The reply must repeat each entry exactly and contain no pictures.
((
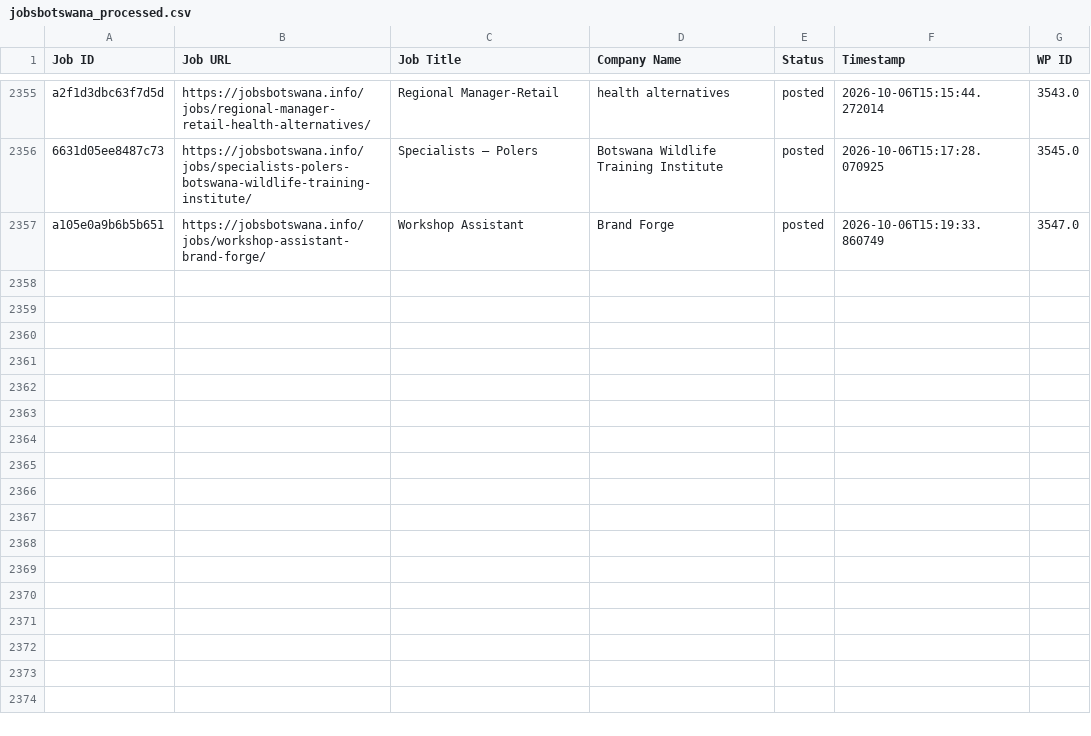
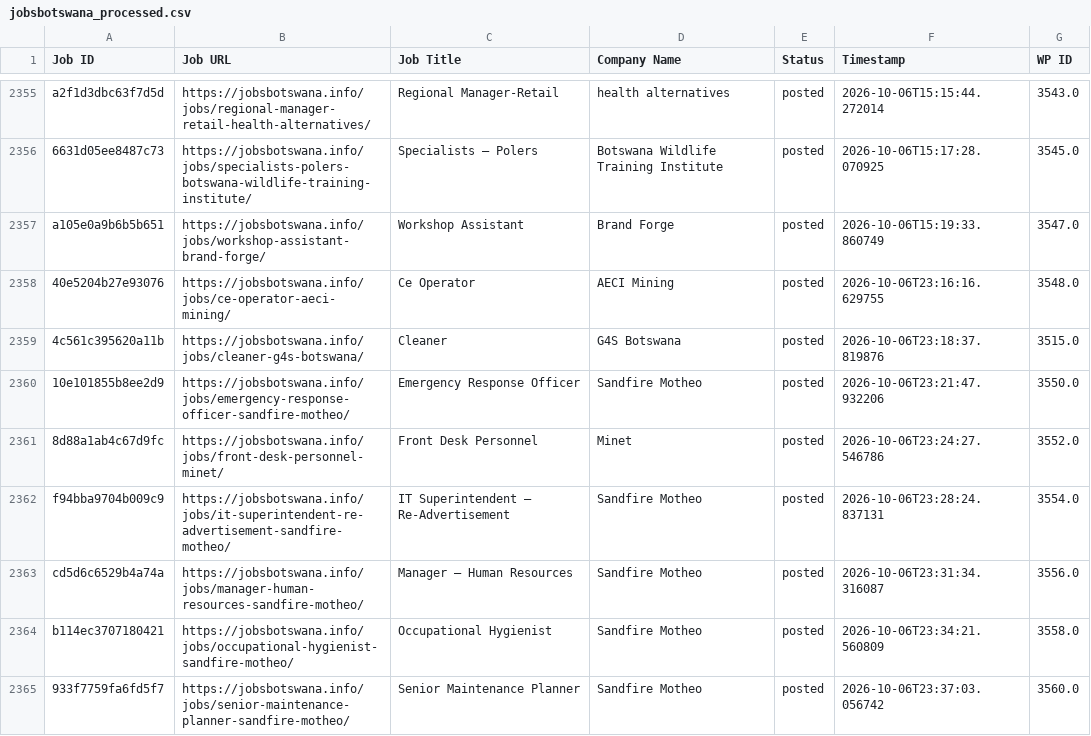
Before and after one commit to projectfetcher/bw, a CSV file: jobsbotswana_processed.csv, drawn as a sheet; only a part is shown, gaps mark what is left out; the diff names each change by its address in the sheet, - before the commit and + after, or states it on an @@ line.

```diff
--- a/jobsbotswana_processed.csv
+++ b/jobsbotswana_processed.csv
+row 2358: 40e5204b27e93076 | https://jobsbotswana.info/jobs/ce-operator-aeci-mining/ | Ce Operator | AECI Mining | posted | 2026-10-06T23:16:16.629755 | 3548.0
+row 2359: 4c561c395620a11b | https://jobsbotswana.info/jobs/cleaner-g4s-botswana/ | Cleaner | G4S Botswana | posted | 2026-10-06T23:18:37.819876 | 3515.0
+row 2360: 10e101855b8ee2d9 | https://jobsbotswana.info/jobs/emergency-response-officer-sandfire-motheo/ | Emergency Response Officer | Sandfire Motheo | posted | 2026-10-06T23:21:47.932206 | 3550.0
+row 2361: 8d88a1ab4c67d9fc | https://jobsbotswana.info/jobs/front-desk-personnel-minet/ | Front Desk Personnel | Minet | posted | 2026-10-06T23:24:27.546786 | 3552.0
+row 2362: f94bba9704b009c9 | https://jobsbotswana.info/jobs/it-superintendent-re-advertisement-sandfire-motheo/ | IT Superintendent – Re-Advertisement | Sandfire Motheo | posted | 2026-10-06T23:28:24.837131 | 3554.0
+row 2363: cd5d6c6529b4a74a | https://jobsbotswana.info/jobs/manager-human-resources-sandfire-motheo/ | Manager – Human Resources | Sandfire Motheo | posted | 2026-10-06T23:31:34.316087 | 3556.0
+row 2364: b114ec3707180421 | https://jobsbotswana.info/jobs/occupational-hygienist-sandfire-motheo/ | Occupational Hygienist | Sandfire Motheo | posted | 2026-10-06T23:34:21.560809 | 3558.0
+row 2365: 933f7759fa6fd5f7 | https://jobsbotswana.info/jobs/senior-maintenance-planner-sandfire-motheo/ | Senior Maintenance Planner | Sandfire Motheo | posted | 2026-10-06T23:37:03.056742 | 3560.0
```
))
◆ ANSWER SECTION
Before and after one commit to projectfetcher/bw, a CSV file: jobsbotswana_processed.csv, drawn as a sheet; only a part is shown, gaps mark what is left out; the diff names each change by its address in the sheet, - before the commit and + after, or states it on an @@ line.

```diff
--- a/jobsbotswana_processed.csv
+++ b/jobsbotswana_processed.csv
+row 2358: 40e5204b27e93076 | https://jobsbotswana.info/jobs/ce-operator-aeci-mining/ | Ce Operator | AECI Mining | posted | 2026-10-06T23:16:16.629755 | 3548.0
+row 2359: 4c561c395620a11b | https://jobsbotswana.info/jobs/cleaner-g4s-botswana/ | Cleaner | G4S Botswana | posted | 2026-10-06T23:18:37.819876 | 3515.0
+row 2360: 10e101855b8ee2d9 | https://jobsbotswana.info/jobs/emergency-response-officer-sandfire-motheo/ | Emergency Response Officer | Sandfire Motheo | posted | 2026-10-06T23:21:47.932206 | 3550.0
+row 2361: 8d88a1ab4c67d9fc | https://jobsbotswana.info/jobs/front-desk-personnel-minet/ | Front Desk Personnel | Minet | posted | 2026-10-06T23:24:27.546786 | 3552.0
+row 2362: f94bba9704b009c9 | https://jobsbotswana.info/jobs/it-superintendent-re-advertisement-sandfire-motheo/ | IT Superintendent – Re-Advertisement | Sandfire Motheo | posted | 2026-10-06T23:28:24.837131 | 3554.0
+row 2363: cd5d6c6529b4a74a | https://jobsbotswana.info/jobs/manager-human-resources-sandfire-motheo/ | Manager – Human Resources | Sandfire Motheo | posted | 2026-10-06T23:31:34.316087 | 3556.0
+row 2364: b114ec3707180421 | https://jobsbotswana.info/jobs/occupational-hygienist-sandfire-motheo/ | Occupational Hygienist | Sandfire Motheo | posted | 2026-10-06T23:34:21.560809 | 3558.0
+row 2365: 933f7759fa6fd5f7 | https://jobsbotswana.info/jobs/senior-maintenance-planner-sandfire-motheo/ | Senior Maintenance Planner | Sandfire Motheo | posted | 2026-10-06T23:37:03.056742 | 3560.0
```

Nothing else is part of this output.